With tensions continuing to rise on the Korean Peninsula and the latest round of talks in China seemingly ending with no real progress, some analysts are wondering if the world is prepared for the effects of a collapse of the Pyongyang regime:
[G]iven the worsening economy, the inexperience of the putative successor and the unknown reliability of the Korean military and security forces in the event of Kim Jong-il’s death, the rest of East Asia should be prepared for a scenario of rapid collapse in North Korea.

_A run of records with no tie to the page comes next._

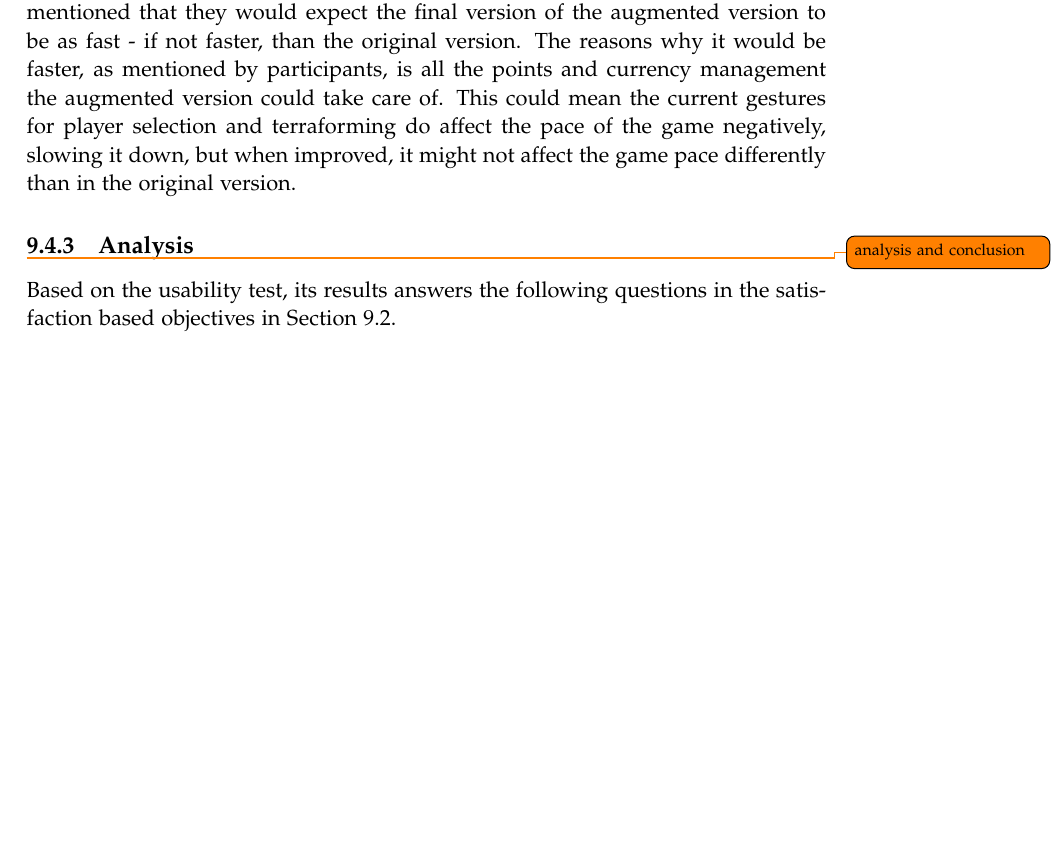
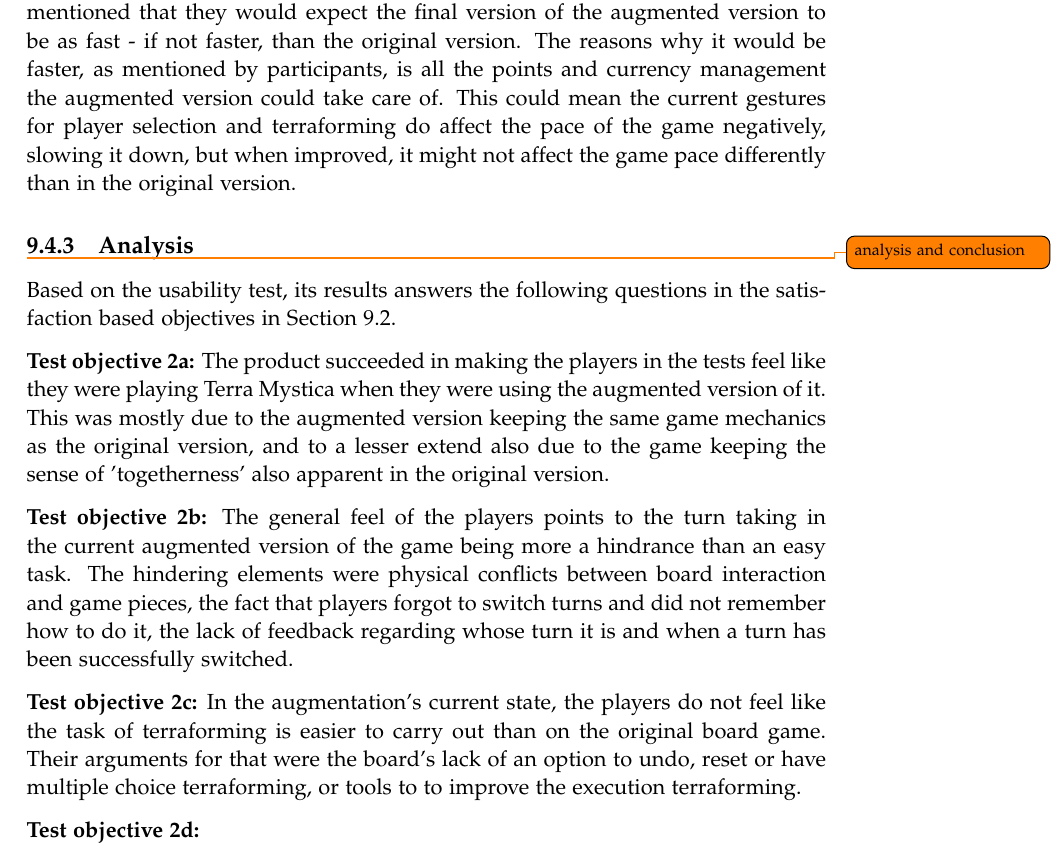
Before and after one commit to kaas-/mta15341-report, a LaTeX thesis (master.tex, which reads sections/TestingAndEvaluation.tex): part of page 55 of 68, cut so that both start at the same text, the shorter picture padded with empty space. Compiled offline with pdfLaTeX.

Commit message:
Anal-yzing! Still not done

```diff
--- a/sections/TestingAndEvaluation.tex
+++ b/sections/TestingAndEvaluation.tex
@@ -143,3 +143,11 @@ All the groups felt that the original version of Terra Mystica went faster than
 
 \subsection{Analysis}
 \todo{analysis and conclusion}Based on the usability test, its results answers the following questions in the satisfaction based objectives in Section~\ref{sec:TestObjectives}.
+
+\textbf{Test objective~\ref{req:2A}:} The product succeeded in making the players in the tests feel like they were playing Terra Mystica when they were using the augmented version of it. This was mostly due to the augmented version keeping the same game mechanics as the original version, and to a lesser extend also due to the game keeping the sense of 'togetherness' also apparent in the original version.
+
+\textbf{Test objective~\ref{req:2B}:} The general feel of the players points to the turn taking in the current augmented version of the game being more a hindrance than an easy task. The hindering elements were physical conflicts between board interaction and game pieces, the fact that players forgot to switch turns and did not remember how to do it, the lack of feedback regarding whose turn it is and when a turn has been successfully switched.
+
+\textbf{Test objective~\ref{req:2C}:} In the augmentation's current state, the players do not feel like the task of terraforming is easier to carry out than on the original board game. Their arguments for that were the board's lack of an option to undo, reset or have multiple choice terraforming, or tools to to improve the execution terraforming.
+
+\textbf{Test objective~\ref{req:2D}:}
```
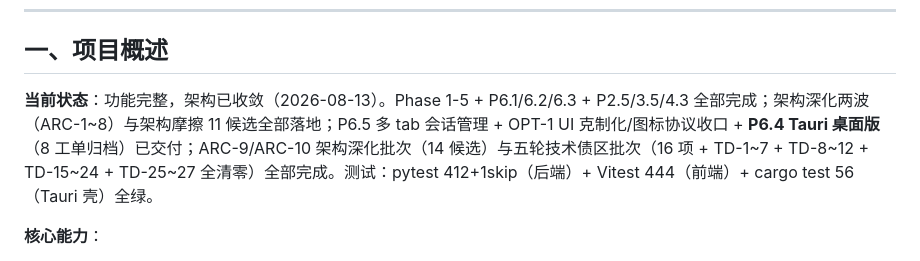
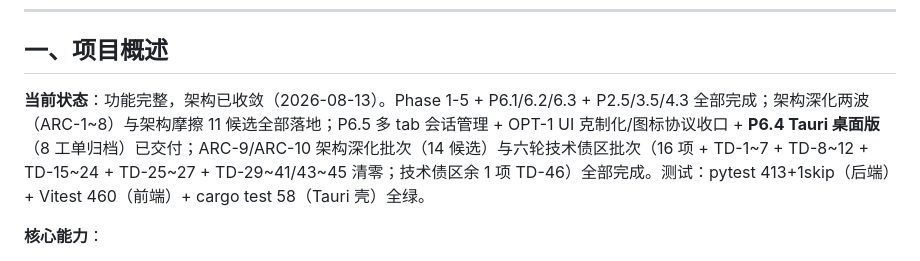
Before and after one commit to Penumbra-Noviter/conver-system, a Markdown page: PROJECT_REFERENCE.md, the part around the change. GitHub-like rendering.

Commit message:
docs: Neat 清场同步——TICKETS 残留 NUL 转义 + PROJECT_REFERENCE 基线 + CLAUDE 措辞

```diff
--- a/PROJECT_REFERENCE.md
+++ b/PROJECT_REFERENCE.md
@@ -8,7 +8,7 @@
 
 ## 一、项目概述
 
-**当前状态**：功能完整，架构已收敛（2026-08-13）。Phase 1-5 + P6.1/6.2/6.3 + P2.5/3.5/4.3 全部完成；架构深化两波（ARC-1~8）与架构摩擦 11 候选全部落地；P6.5 多 tab 会话管理 + OPT-1 UI 克制化/图标协议收口 + **P6.4 Tauri 桌面版**（8 工单归档）已交付；ARC-9/ARC-10 架构深化批次（14 候选）与五轮技术债区批次（16 项 + TD-1~7 + TD-8~12 + TD-15~24 + TD-25~27 全清零）全部完成。测试：pytest 412+1skip（后端）+ Vitest 444（前端）+ cargo test 56（Tauri 壳）全绿。
+**当前状态**：功能完整，架构已收敛（2026-08-13）。Phase 1-5 + P6.1/6.2/6.3 + P2.5/3.5/4.3 全部完成；架构深化两波（ARC-1~8）与架构摩擦 11 候选全部落地；P6.5 多 tab 会话管理 + OPT-1 UI 克制化/图标协议收口 + **P6.4 Tauri 桌面版**（8 工单归档）已交付；ARC-9/ARC-10 架构深化批次（14 候选）与六轮技术债区批次（16 项 + TD-1~7 + TD-8~12 + TD-15~24 + TD-25~27 + TD-29~41/43~45 清零；技术债区余 1 项 TD-46）全部完成。测试：pytest 413+1skip（后端）+ Vitest 460（前端）+ cargo test 58（Tauri 壳）全绿。
 
 **核心能力**：
 - **角色管理** — 创建/编辑/删除角色，自定义人设、开场白、语气风格；六步创建向导（LLM 智能解析 + 内置模板）；支持 SillyTavern Character Card V2 格式导入/导出（JSON 卡，兼容 V1 旧卡与裸 data）。
```
Also changed, not shown: CLAUDE.md (+1 -1 lines), TICKETS.md (+1 -1 lines).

What is most worrying about a possible North Korean collapse is that the key players in the region are not talking to each other, even informally, about such an eventuality. It’s almost certain that these powers—China, the United States, Japan, South Korea and, possibly, Russia—have all drawn up their own contingency plans for Pyongyang’s quick collapse. However, they’ve done nothing to explore a collective response to what is without doubt a geopolitical game-changer.
As a result, many crucial questions remain unanswered. For instance, how should the United States and South Korea react if China sends combat troops into North Korea to conduct ‘humanitarian assistance’ missions? In all likelihood, Beijing will be tempted to do so if millions of refugees start fleeing into China. Which country will take the lead in securing nuclear materials? How will China respond to the crossing of the 38th parallel by South Korean and US forces? Who will take the lead in reaching out to Pyongyang’s post-Kim regime? What will be the collective security architecture after the Korean peninsula is reunified?

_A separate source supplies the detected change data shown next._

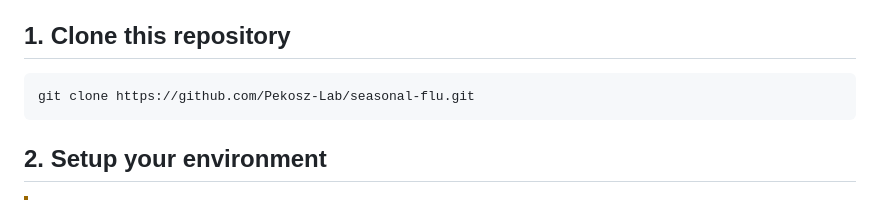
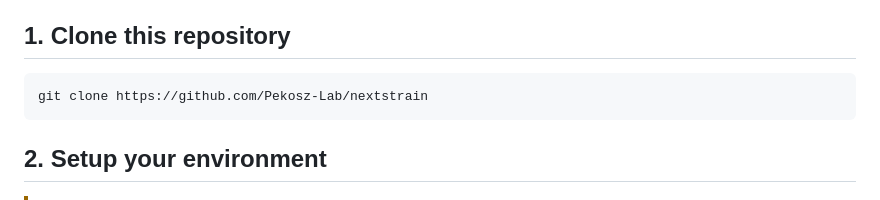
Before and after one commit to Pekosz-Lab/nextstrain, a Markdown page: README.md, the part around the change. Rendered like a GitHub page.

Commit message:
Update README.md
corrected link for repository cloning onto local environment (i.e., "github.com/Pekosz-Lab/seasonal-flu.git" does not exist)

````diff
--- a/README.md
+++ b/README.md
@@ -24,7 +24,7 @@ Currently, 24 total builds are maintained for all 8 segments of circulaing H1N1,
 ## 1. Clone this repository
 
 ```shell
-git clone https://github.com/Pekosz-Lab/seasonal-flu.git
+git clone https://github.com/Pekosz-Lab/nextstrain
 ```
 
 ## 2. Setup your environment
````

Bonnie S Glaser and Scott Snyder voice similar concerns:
It is premature to predict near-term regime collapse in North Korea, but it is not too early for major regional parties to plan for the effects of instability, potentially including massive refugee flows and unsecure nuclear weapons, materials, facilities, and knowhow that could be smuggled out of the North and into the hands of the highest bidder. Responses to instability could include decisions by China, South Korea and the US to dispatch troops into North Korea to restore order and to locate and secure weapons of mass destruction facilities. Absent advance coordination, these forces could come into conflict with each other.
The US cannot afford to let great power politics stand in the way of planning an effective response to North Korean instability; the risks are simply too great. Instead, it should seek to create favorable conditions for the primary parties, namely itself, South Korea, and China, to discuss likely responses to North Korean instability, while keeping its ally Japan informed.

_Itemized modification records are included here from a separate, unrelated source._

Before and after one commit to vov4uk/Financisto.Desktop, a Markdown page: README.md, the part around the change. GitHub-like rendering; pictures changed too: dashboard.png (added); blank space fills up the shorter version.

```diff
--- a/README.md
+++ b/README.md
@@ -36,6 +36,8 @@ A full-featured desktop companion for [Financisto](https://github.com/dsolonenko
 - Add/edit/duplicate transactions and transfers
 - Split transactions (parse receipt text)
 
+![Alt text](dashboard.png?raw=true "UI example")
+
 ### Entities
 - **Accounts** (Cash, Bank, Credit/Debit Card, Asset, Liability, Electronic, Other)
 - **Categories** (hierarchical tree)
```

All three governments should be prepared to offer reassurances to reduce the likelihood of miscalculation in the event of instability in North Korea. For example, the US could assure that it would work with the United Nations; would coordinate with China to secure WMD facilities, materials, and expertise; and would not station troops north of the 38th parallel after stabilization and reconstruction operations are completed. At the same time, the allies should seek assurances from Beijing that it would not intervene in North Korea’s domestic political situation to prop up a failing regime and would not obstruct ROK reunification efforts. Moreover, all three nations should agree that their armies would not engage each other in the North, and that no nation would exploit instability in the DPRK as an excuse to threaten any other state.
Given China’s strange relationship with North Korea, it’s hard to know whether this topic has even been hinted at in any of the discussions with the United States and other powers, but if it isn’t, it most assuredly should be. In addition to likely being a massive humanitarian disaster, a sudden collapse of the Kim regime has the potential to be a powder keg that ends with two nuclear powers staring at each other across the 38th Parallel while someone tries to figure out how to deal with the 22 million residents of a former dictatorship.